Ice anglers may encounter signs of a low oxygen environment when they drill through the ice and notice the smell of rotten eggs or observe sluggish or dying shiners. The odor is hydrogen sulfide gas which is a natural byproduct of low dissolved oxygen environments, and is not likely the result of pollution. Oxygen levels should return to normal shortly after the ice melts in the spring.
If you observe dead fish, contact the Environmental Law Enforcement’s 24-hour radio room at (800) 632-8075. A MassWildlife biologist will review each situation to determine whether the kill is natural or requires a site investigation.
In last week’s column about the gold pin freshwater fishermen, I erred twice. The first error showed Angler of the Year Joshua Christman holding a large carp, whereas the picture caption said that it was a bowfin.
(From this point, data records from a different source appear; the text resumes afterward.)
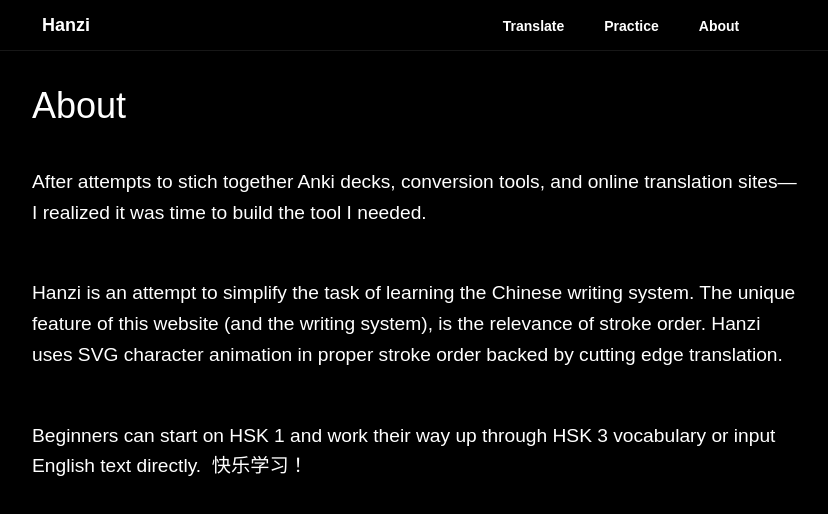
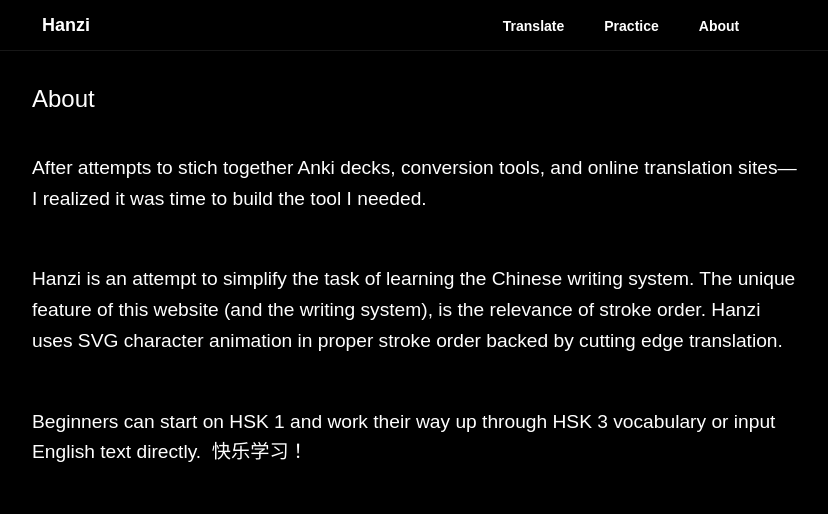
Before and after one commit to schofield-paul/hanzi, a React (Create React App) app: page /about in a window 1280 px wide. Shown: the top 514 px of the page, without its empty margins (28-856 px from the left). Built offline with nearby package versions, Linux system fonts and the light colour scheme.

Commit message:
h1 size about page

```diff
--- a/src/pages/About/AboutPage.module.css
+++ b/src/pages/About/AboutPage.module.css
@@ -19,7 +19,7 @@ body {
 .h1 {
   font-family: "Microsoft Sans Serif", Arial, sans-serif;
   color: #ffffff;
-  font-size: 2.25rem;
+  font-size: 24px;
   margin: 30px 50px 40px 0;
   font-weight: 400;
 }
```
The second was where I listed Shaun Klammer of Adams as receiving two gold pins. One for having caught a 24 lb 14 oz Northern Pike out of Onota Lake in the Youth Catch and Keep category and another for catching a 43 inch Northern Pike also out of Onota Lake in the Catch & Release category. Shaun did catch the 24lb 14 oz pike but Jeff Klammer, Shaun’s father, caught the a 43″ pike. My apologies for both errors.
Regarding fishing families, I recommend you read this month’ s Massachusetts Wildlife magazine article entitled, A line that Binds; Fishing, Family and the Lure of the Rez, by editor Troy Gipps. The article was written about Val Percuoco’s fishing family. Val, you may recall, caught the 3 lb 8 oz state’s record white perch recently while fishing with her dad Vinny on Wachusett Reservoir. Val has fished with her dad and Uncle Paul and two sisters, Lynn and Nicole, since childhood. They have earned countless Sportfishing Award Program pins. Heck, Val’s younger sister Lynn has 20 pins of her own for 7 different species!
Ice Fishing Derby
The Ashfield Rod & Gun Club will be having a kid’s ice fishing derby on Ashfield Lake on Sunday, February 18. The free derby will run from 8:00 am to noon. All kids will receive a prize. Call Joe Miraglia (413) 628-4400 for more info.
Questions/comments: Berkwoodsandwaters@roadrunner.com. Phone: (413) 637-1818